"There is a chap here who says his name is Jimmy. He says he knew you when you lived in residence at college. He was a brilliant student. Can you recall who this would be?" At first, I was stumped. I thought back to my most recent years of college residence, taking theology, and could think of no college friend who had subsequently died. Suddenly I went back to a year of college residence during the war, and to a close friend called James or Jimmy, more often the latter than the former. "Yes, I could certainly remember him." James went on, "He says he went suddenly; there was an explosion, a kind of accident, and his head was affected the worst." This was all true. Jimmy had been killed in action shortly after D-Day in France. I asked James to describe Jimmy for me. "He is tall, taller than you, dark, and has a slight stoop. He speaks with good diction and great clarity. His speech is one of the most distinguishing marks." This again was true. Jimmy had been about six feet tall, and always spoke with exceptional diction, reminding me of an Oxford don, though he had not been there.
I listened carefully to what James would say next. "Jimmy says that he saw you writing today, and you stopped several times, puzzled as to how to go on. He was much interested in your article, and says that you should try again tomorrow.

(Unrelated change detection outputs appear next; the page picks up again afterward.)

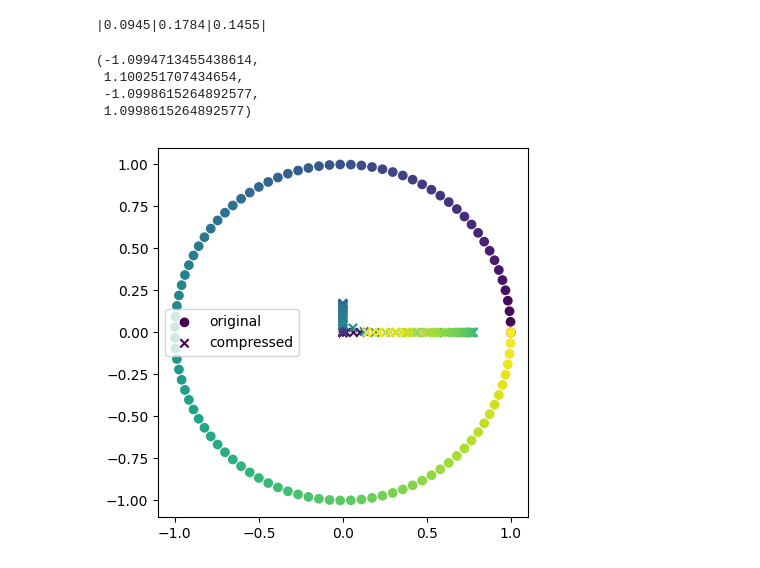
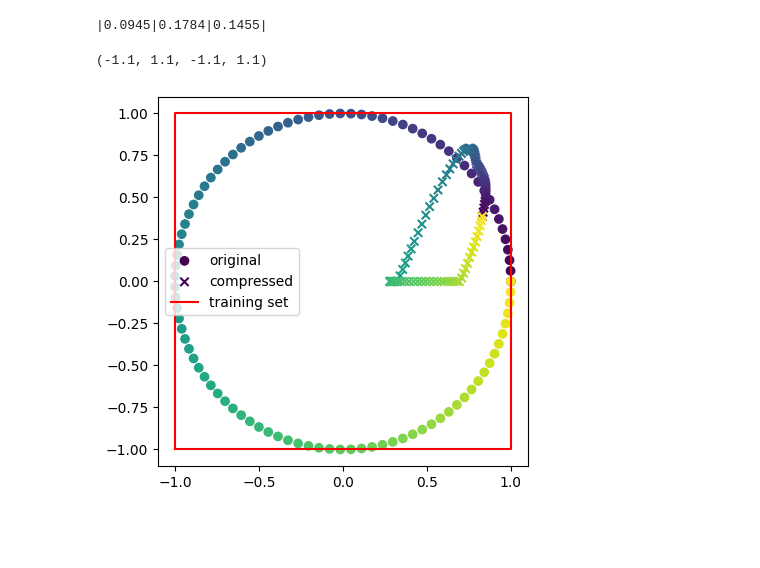
Before and after one commit to jc-bao/policy-adaptation-survey, a Jupyter notebook: adaptive_control_gym/utils/plot.ipynb, the cells around one changed output. Saved outputs shown, nothing was run; the diff lists cells and outputs as text; code cells hidden in the pictures; blank space fills up the shorter version.

```diff
--- a/adaptive_control_gym/utils/plot.ipynb
+++ b/adaptive_control_gym/utils/plot.ipynb
@@ -63,27 +63,27 @@ ic| expert_Dw1['expert_err_x_final']: 0.09450117498636246
 # load torch module
 import torch
 # load the model
-model = torch.load('/home/pcy/rl/policy-adaptation-survey/results/rl/ppo_ood-only-res.pt')
+model = torch.load('/home/pcy/rl/policy-adaptation-survey/results/rl/ppo_ood-only-res-100.pt')
 compressor = model['compressor'].to('cpu')
 # %%
 # create xy from a circle with torch
 theta = torch.linspace(0, 2*torch.pi, 100)
 x = torch.cos(theta)
 y = torch.sin(theta)
 xy = torch.stack([x, y], dim=1)
 # get the compressed xy
 xy_compressed = compressor(xy)
 # plot the result
 import matplotlib.pyplot as plt
 plt.scatter(xy[:,0], xy[:,1], label='original', c=theta, marker='o')
 plt.scatter(xy_compressed[:,0], xy_compressed[:,1], label='compressed', c=theta, marker='x')
+# plot red rectangle with corners at (-1, -1), (-1, 0), (0, -1), (0, 0)
+v = -1+2*1.0
+plt.plot([-1, -1, v, v, -1], [-1, v, v, -1, -1], c='r', label='training set')
 # add legend
 plt.legend()
 # square the plot
 plt.axis('square')
 # %% [output]
-(-1.0994713455438614,
- 1.100251707434654,
- -1.0998615264892577,
- 1.0998615264892577)
+(-1.1, 1.1, -1.1, 1.1)
-[figure, old version]
+[figure, new version]
```
Also changed, not shown: 2 other files.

Say prayers first, and the conclusion that you want to be strong, perhaps even dramatic, will come." It was true. I was working on an article, an important article on the subject of politics, a matter that would have been close to the heart of my old friend Jimmy. And as I wrote, the words had grown heavy, and fought the page so that I had difficulty in finding a proper conclusion. In the past, Jimmy and I had often been drawn together by just such topics as this, and it was also likely that he would counsel prayer, as he had been training for the ministry before his death. Although this was a small matter, to me this piece of advice was "evidential," as they say in psychical literature.
To that point in the sitting very little had been revealed that could be thoroughly verified, but the next piece of information erased all doubts from my mind about the reality of James's powers. He said, "Jimmy says you helped me materially once, and he is very grateful." What could this mean? I searched my memory for a clue, and then it came to me. After his death, along with another close friend, I had organized a collection for the university education of Jimmy's son, then a mere boy, and we had put the money collected into a trust fund. This all happened back in 1944, and had long since been forgotten. I described this to James with wonder in my eyes, and he replied, "Yes, that is the help he speaks of. He says that he is very grateful, and that he appears around you every so often."
I asked then, "What is Jimmy doing now?" James replied, in a quiet voice: "He says that he is a teacher over there, in the field of philosophy, that he is happy, and is learning still, but that there is yet much to learn." This closing piece of information also seemed evidential, for not only did it sound like Jimmy's outlook, but also it touched on his main interest, which had been the study of philosophy.
A skeptic may be able to punch holes in all this material, and if he can, well and good. But to me, this encounter with a gifted clairvoyant gave me a new respect for people with psychic gifts.
Mysterious Encounters by John Robert Colombo
Books by John Robert Colombo at AbeBooks.com
Back to Media Page